◆ Stored data:
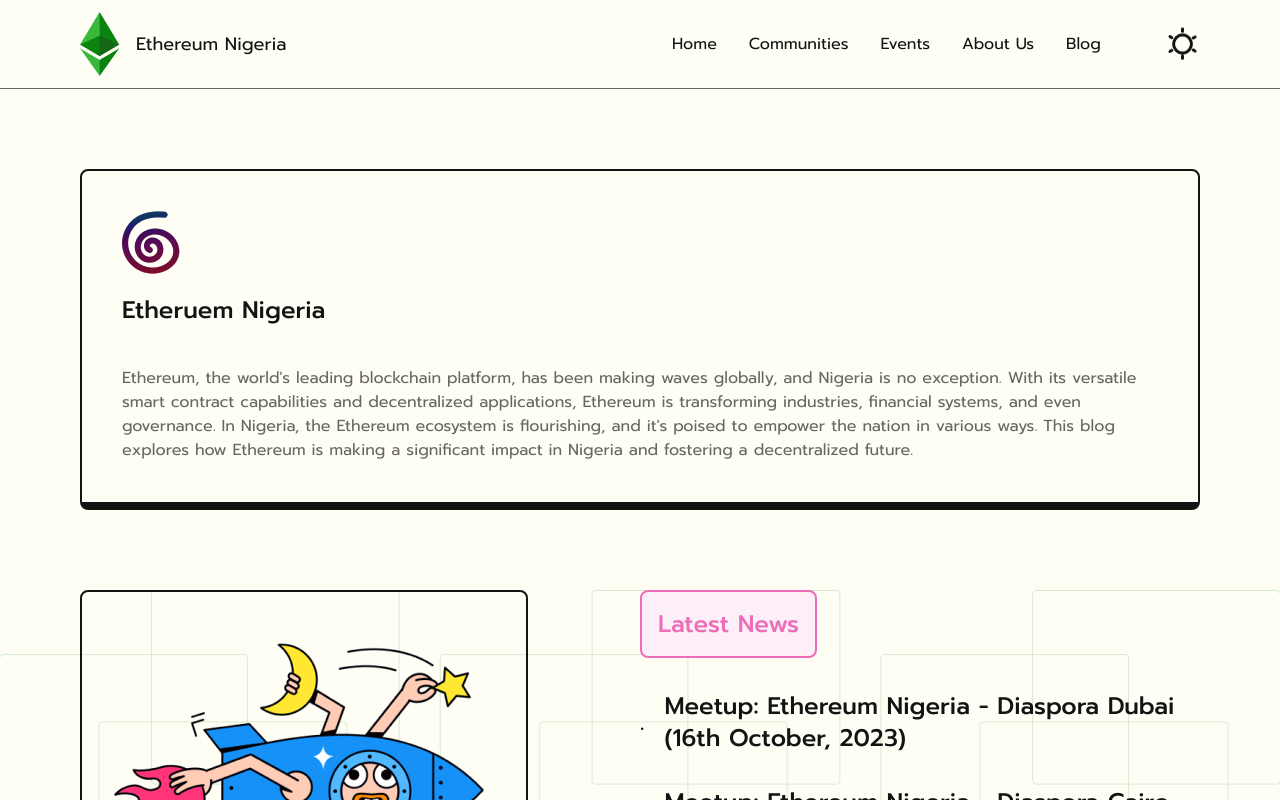
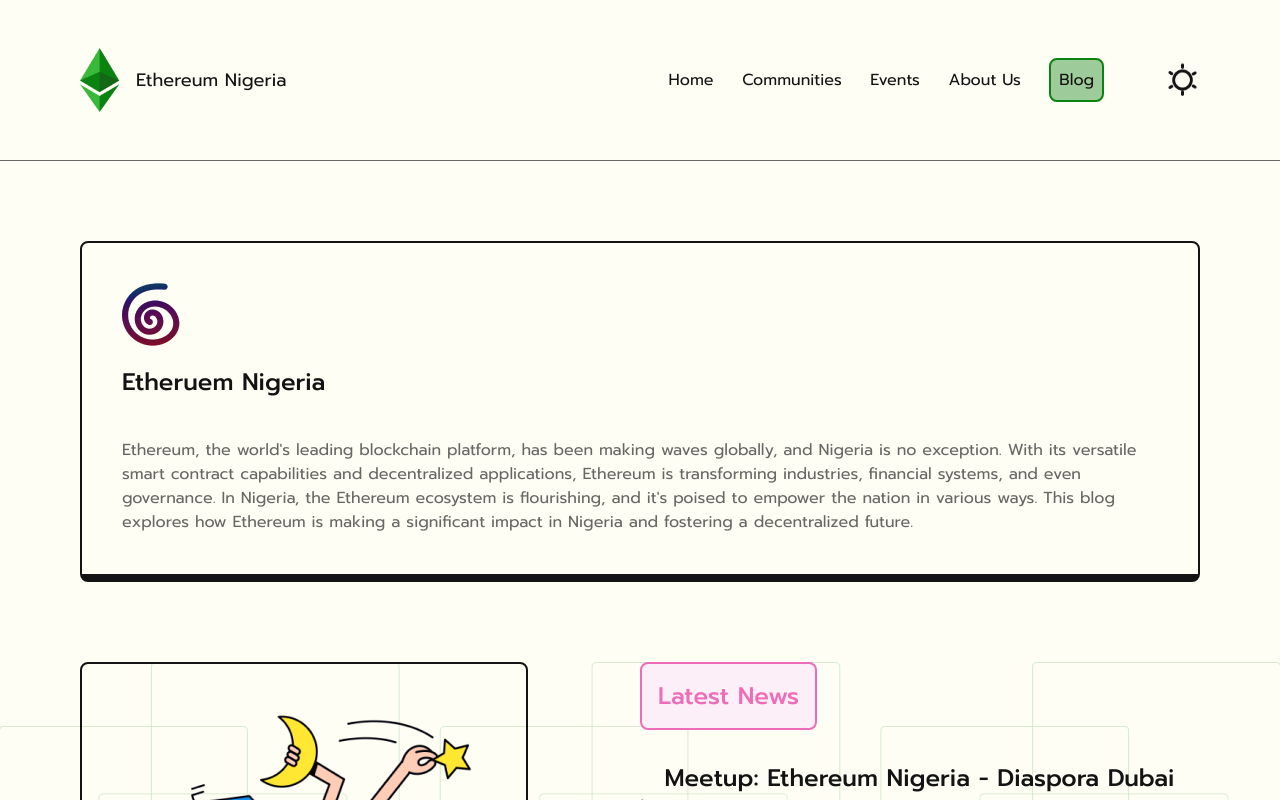
Before and after one commit to ETHNIGERIA/eth-nigeria-website, a Next.js app: page /blog in a window 1280 px wide. Shown: the top 800 px of the page. Built offline with nearby package versions, Linux system fonts and the light colour scheme.

Commit message:
Header links now actives based on page visted

```diff
--- a/src/components/FooterNav.jsx
+++ b/src/components/FooterNav.jsx
@@ -18,7 +18,7 @@
         </div>
         <div className='flex sm:mt-6 justify-between lg:w-[25%]'>
           <div>
-            <h4 className='font-medium'>Products</h4>
+            <h4 className='font-medium '>Products</h4>
             <Link href={'/'}>
               <p className='my-2'>Hackathons</p>
             </Link>
--- a/src/components/HeaderNav.jsx
+++ b/src/components/HeaderNav.jsx
@@ -1,74 +1,140 @@
-import Link from 'next/link';
-import React, { useState } from 'react';
+import Link from "next/link";
+import React, { useState, useEffect } from "react";
+import { useRouter } from "next/router";
 
 const HeaderNav = () => {
-  const [open, setOpen] = useState(false)
+  const [open, setOpen] = useState(false);
 
   const openNav = () => {
     document.getElementById("mySidenav").style.width = "100%";
-    setOpen(true)
-  }
+    setOpen(true);
+  };
   const closeNav = () => {
     document.getElementById("mySidenav").style.width = "0%";
-    setOpen(false)
-  }
+    setOpen(false);
+  };
+
+  const router = useRouter();
+
+  // Initialize the state for each page
+  const [isHomeActive, setIsHomeActive] = useState(false);
+  const [isCommunitiesActive, setIsCommunitiesActive] = useState(false);
+  const [isEventsActive, setIsEventsActive] = useState(false);
+  const [isAboutUsActive, setIsAboutUsActive] = useState(false);
+  const [isBlogActive, setIsBlogActive] = useState(false);
+
+  // Function to set the active state for each page
+  const setActiveState = (page) => {
+    setIsHomeActive(page === "/");
+    setIsCommunitiesActive(page === "/communities");
+    setIsEventsActive(page === "/events");
+    setIsAboutUsActive(page === "/about_us");
+    setIsBlogActive(page === "/blog");
+  };
+
+  useEffect(() => {
+    setActiveState(router.pathname);
+  }, [router.pathname]);
 
   return (
-    <header className='lg:px-20 bg-[#FFFEF5] px-4 flex justify-between py-3 border-b border-[#686764]'>
-      <div className='flex'>
+    <header className="lg:px-20 bg-[#FFFEF5] px-4 flex justify-between py-12  border-b border-[#686764]">
+      <div className="flex">
         <img src="./images/logo.png" alt="" />
-        <p className='my-auto sm:hidden ml-4 text-lg'>Ethereum Nigeria</p>
+        <p className="my-auto sm:hidden ml-4 text-lg">Ethereum Nigeria</p>
       </div>
-      <div className='lg:w-[50%] flex justify-between'>
-        <div className='my-auto  lg:flex hidden justify-evenly w-full'>
-          <Link href={'/'} >
-            <p className='my-auto text-base'>Home</p>
+      <div className="lg:w-[50%] flex justify-between">
+        <div className="my-auto  lg:flex hidden justify-evenly items-center  w-full">
+          <Link href={"/"}>
+            <p
+              onClick={() => setActiveState("Home")}
+              className={`my-auto text-base rounded-lg hover:bg-[#9DCB99] hover:border-solid hover:p-2 ${
+                isHomeActive ? "navside" : ""
+              }`}
+            >
+              Home
+            </p>
           </Link>
 
-          <Link href={'/communities'} >
-            <p className='my-auto text-base'>Communities</p>
+          <Link href="/communities">
+            <p
+              onClick={() => setActiveState("Communities")}
+              className={`my-auto text-base rounded-lg  hover:bg-[#9DCB99] hover:border-solid hover:p-2 ${
+                isCommunitiesActive ? "navside" : ""
+              }`}
+            >
+              Communities
+            </p>
           </Link>
 
-          <Link href={'/events'} >
-            <p className='my-auto text-base'>Events</p>
+          <Link href={"/events"}>
+            <p
+             onClick={() => setActiveState("events")}
+             className={`my-auto text-base rounded-lg  hover:bg-[#9DCB99] hover:border-solid hover:p-2 ${
+               isEventsActive ? "navside" : ""
+             }`}
+            >Events</p>
           </Link>
 
-          <Link href={'/about_us'} >
-            <p className='my-auto text-base'>About Us</p>
+          <Link href={"/about_us"}>
+            <p
+             onClick={() => setActiveState("about_us")}
+             className={`my-auto text-base rounded-lg  hover:bg-[#9DCB99] hover:border-solid hover:p-2 ${
+               isAboutUsActive ? "navside" : ""
+             }`}
+            >About Us</p>
           </Link>
 
-          <Link href={'/blog'} >
-            <p className='my-auto text-base'>Blog</p>
+          <Link href={"/blog"}>
+            <p
+            onClick={() => setActiveState("blog")}
+            className={`my-auto text-base rounded-lg  hover:bg-[#9DCB99] hover:border-solid hover:p-2 ${
+              isBlogActive ? "navside" : ""
+            }`}
+            >Blog</p>
           </Link>
         </div>
-        <div className='my-auto ml-8 flex '>
-          <img className='lg:w-10 w-8 my-auto cursor-pointer' src="./images/sun.png" alt="" />
+        <div className="my-auto ml-8 flex ">
+          <img
+            className="lg:w-10 w-8 my-auto cursor-pointer"
+            src="./images/sun.png"
+            alt=""
+          />
 
-          <img onClick={() => openNav()} src="./images/icons/icons8-hamburger.svg" className='w-6 ml-5 cursor-pointer lg:hidden block my-auto' alt="" />
+          <img
+            onClick={() => openNav()}
+            src="./images/icons/icons8-hamburger.svg"
+            className="w-6 ml-5 cursor-pointer lg:hidden block my-auto"
+            alt=""
+          />
         </div>
 
-        <div id="mySidenav" className='sidenav'>
+        <div id="mySidenav" className="sidenav">
           <div className="w-[90%] mx-auto">
-            <p onClick={() => closeNav()} className="float-right text-4xl cursor-pointer">&times;</p>
+            <p
+              onClick={() => closeNav()}
+              className="float-right text-4xl cursor-pointer"
+            >
+              &times;
+            </p>
             <div className="pt-20"></div>
-            <Link href={'/'} >
-              <p className='my-5 text-base'>Home</p>
+            <Link href={"/"}>
+              <p className="my-5 text-base">Home</p>
             </Link>
 
-            <Link href={'/communities'} >
-              <p className='my-5 text-base'>Communities</p>
+            <Link href={"/communities"}>
+              <p className="my-5 text-base">Communities</p>
             </Link>
 
-            <Link href={'/'} >
-              <p className='my-5 text-base'>Events</p>
+            <Link href={"/"}>
+              <p className="my-5 text-base">Events</p>
             </Link>
 
-            <Link href={'/about_us'} >
-              <p className='my-5 text-base'>About Us</p>
+            <Link href={"/about_us"}>
+              <p className="my-5 text-base">About Us</p>
             </Link>
 
-            <Link href={'/'} >
-              <p className='my-5 text-base'>Blog</p>
+            <Link href={"/blog"}>
+              <p className="my-5 text-base">Blog</p>
             </Link>
           </div>
         </div>
--- a/src/styles/globals.css
+++ b/src/styles/globals.css
@@ -44,6 +44,15 @@
 }
 
 /* The navigation menu links */
+.navside{
+  background-color:#9DCB99 ;
+  border:#0B8311 solid 2px;
+  padding: 0.5rem;
+}
+
+.navside:hover {
+  background:red;
+}
 /* .sidenav a {
   padding: 8px 8px 8px 32px;
   text-decoration: none;
```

◆ Your instructions: Copy out every line of the material above precisely, omitting the pictures.

◆ Solution for this exercise:
Before and after one commit to ETHNIGERIA/eth-nigeria-website, a Next.js app: page /blog in a window 1280 px wide. Shown: the top 800 px of the page. Built offline with nearby package versions, Linux system fonts and the light colour scheme.

Commit message:
Header links now actives based on page visted

```diff
--- a/src/components/FooterNav.jsx
+++ b/src/components/FooterNav.jsx
@@ -18,7 +18,7 @@
         </div>
         <div className='flex sm:mt-6 justify-between lg:w-[25%]'>
           <div>
-            <h4 className='font-medium'>Products</h4>
+            <h4 className='font-medium '>Products</h4>
             <Link href={'/'}>
               <p className='my-2'>Hackathons</p>
             </Link>
--- a/src/components/HeaderNav.jsx
+++ b/src/components/HeaderNav.jsx
@@ -1,74 +1,140 @@
-import Link from 'next/link';
-import React, { useState } from 'react';
+import Link from "next/link";
+import React, { useState, useEffect } from "react";
+import { useRouter } from "next/router";
 
 const HeaderNav = () => {
-  const [open, setOpen] = useState(false)
+  const [open, setOpen] = useState(false);
 
   const openNav = () => {
     document.getElementById("mySidenav").style.width = "100%";
-    setOpen(true)
-  }
+    setOpen(true);
+  };
   const closeNav = () => {
     document.getElementById("mySidenav").style.width = "0%";
-    setOpen(false)
-  }
+    setOpen(false);
+  };
+
+  const router = useRouter();
+
+  // Initialize the state for each page
+  const [isHomeActive, setIsHomeActive] = useState(false);
+  const [isCommunitiesActive, setIsCommunitiesActive] = useState(false);
+  const [isEventsActive, setIsEventsActive] = useState(false);
+  const [isAboutUsActive, setIsAboutUsActive] = useState(false);
+  const [isBlogActive, setIsBlogActive] = useState(false);
+
+  // Function to set the active state for each page
+  const setActiveState = (page) => {
+    setIsHomeActive(page === "/");
+    setIsCommunitiesActive(page === "/communities");
+    setIsEventsActive(page === "/events");
+    setIsAboutUsActive(page === "/about_us");
+    setIsBlogActive(page === "/blog");
+  };
+
+  useEffect(() => {
+    setActiveState(router.pathname);
+  }, [router.pathname]);
 
   return (
-    <header className='lg:px-20 bg-[#FFFEF5] px-4 flex justify-between py-3 border-b border-[#686764]'>
-      <div className='flex'>
+    <header className="lg:px-20 bg-[#FFFEF5] px-4 flex justify-between py-12  border-b border-[#686764]">
+      <div className="flex">
         <img src="./images/logo.png" alt="" />
-        <p className='my-auto sm:hidden ml-4 text-lg'>Ethereum Nigeria</p>
+        <p className="my-auto sm:hidden ml-4 text-lg">Ethereum Nigeria</p>
       </div>
-      <div className='lg:w-[50%] flex justify-between'>
-        <div className='my-auto  lg:flex hidden justify-evenly w-full'>
-          <Link href={'/'} >
-            <p className='my-auto text-base'>Home</p>
+      <div className="lg:w-[50%] flex justify-between">
+        <div className="my-auto  lg:flex hidden justify-evenly items-center  w-full">
+          <Link href={"/"}>
+            <p
+              onClick={() => setActiveState("Home")}
+              className={`my-auto text-base rounded-lg hover:bg-[#9DCB99] hover:border-solid hover:p-2 ${
+                isHomeActive ? "navside" : ""
+              }`}
+            >
+              Home
+            </p>
           </Link>
 
-          <Link href={'/communities'} >
-            <p className='my-auto text-base'>Communities</p>
+          <Link href="/communities">
+            <p
+              onClick={() => setActiveState("Communities")}
+              className={`my-auto text-base rounded-lg  hover:bg-[#9DCB99] hover:border-solid hover:p-2 ${
+                isCommunitiesActive ? "navside" : ""
+              }`}
+            >
+              Communities
+            </p>
           </Link>
 
-          <Link href={'/events'} >
-            <p className='my-auto text-base'>Events</p>
+          <Link href={"/events"}>
+            <p
+             onClick={() => setActiveState("events")}
+             className={`my-auto text-base rounded-lg  hover:bg-[#9DCB99] hover:border-solid hover:p-2 ${
+               isEventsActive ? "navside" : ""
+             }`}
+            >Events</p>
           </Link>
 
-          <Link href={'/about_us'} >
-            <p className='my-auto text-base'>About Us</p>
+          <Link href={"/about_us"}>
+            <p
+             onClick={() => setActiveState("about_us")}
+             className={`my-auto text-base rounded-lg  hover:bg-[#9DCB99] hover:border-solid hover:p-2 ${
+               isAboutUsActive ? "navside" : ""
+             }`}
+            >About Us</p>
           </Link>
 
-          <Link href={'/blog'} >
-            <p className='my-auto text-base'>Blog</p>
+          <Link href={"/blog"}>
+            <p
+            onClick={() => setActiveState("blog")}
+            className={`my-auto text-base rounded-lg  hover:bg-[#9DCB99] hover:border-solid hover:p-2 ${
+              isBlogActive ? "navside" : ""
+            }`}
+            >Blog</p>
           </Link>
         </div>
-        <div className='my-auto ml-8 flex '>
-          <img className='lg:w-10 w-8 my-auto cursor-pointer' src="./images/sun.png" alt="" />
+        <div className="my-auto ml-8 flex ">
+          <img
+            className="lg:w-10 w-8 my-auto cursor-pointer"
+            src="./images/sun.png"
+            alt=""
+          />
 
-          <img onClick={() => openNav()} src="./images/icons/icons8-hamburger.svg" className='w-6 ml-5 cursor-pointer lg:hidden block my-auto' alt="" />
+          <img
+            onClick={() => openNav()}
+            src="./images/icons/icons8-hamburger.svg"
+            className="w-6 ml-5 cursor-pointer lg:hidden block my-auto"
+            alt=""
+          />
         </div>
 
-        <div id="mySidenav" className='sidenav'>
+        <div id="mySidenav" className="sidenav">
           <div className="w-[90%] mx-auto">
-            <p onClick={() => closeNav()} className="float-right text-4xl cursor-pointer">&times;</p>
+            <p
+              onClick={() => closeNav()}
+              className="float-right text-4xl cursor-pointer"
+            >
+              &times;
+            </p>
             <div className="pt-20"></div>
-            <Link href={'/'} >
-              <p className='my-5 text-base'>Home</p>
+            <Link href={"/"}>
+              <p className="my-5 text-base">Home</p>
             </Link>
 
-            <Link href={'/communities'} >
-              <p className='my-5 text-base'>Communities</p>
+            <Link href={"/communities"}>
+              <p className="my-5 text-base">Communities</p>
             </Link>
 
-            <Link href={'/'} >
-              <p className='my-5 text-base'>Events</p>
+            <Link href={"/"}>
+              <p className="my-5 text-base">Events</p>
             </Link>
 
-            <Link href={'/about_us'} >
-              <p className='my-5 text-base'>About Us</p>
+            <Link href={"/about_us"}>
+              <p className="my-5 text-base">About Us</p>
             </Link>
 
-            <Link href={'/'} >
-              <p className='my-5 text-base'>Blog</p>
+            <Link href={"/blog"}>
+              <p className="my-5 text-base">Blog</p>
             </Link>
           </div>
         </div>
--- a/src/styles/globals.css
+++ b/src/styles/globals.css
@@ -44,6 +44,15 @@
 }
 
 /* The navigation menu links */
+.navside{
+  background-color:#9DCB99 ;
+  border:#0B8311 solid 2px;
+  padding: 0.5rem;
+}
+
+.navside:hover {
+  background:red;
+}
 /* .sidenav a {
   padding: 8px 8px 8px 32px;
   text-decoration: none;
```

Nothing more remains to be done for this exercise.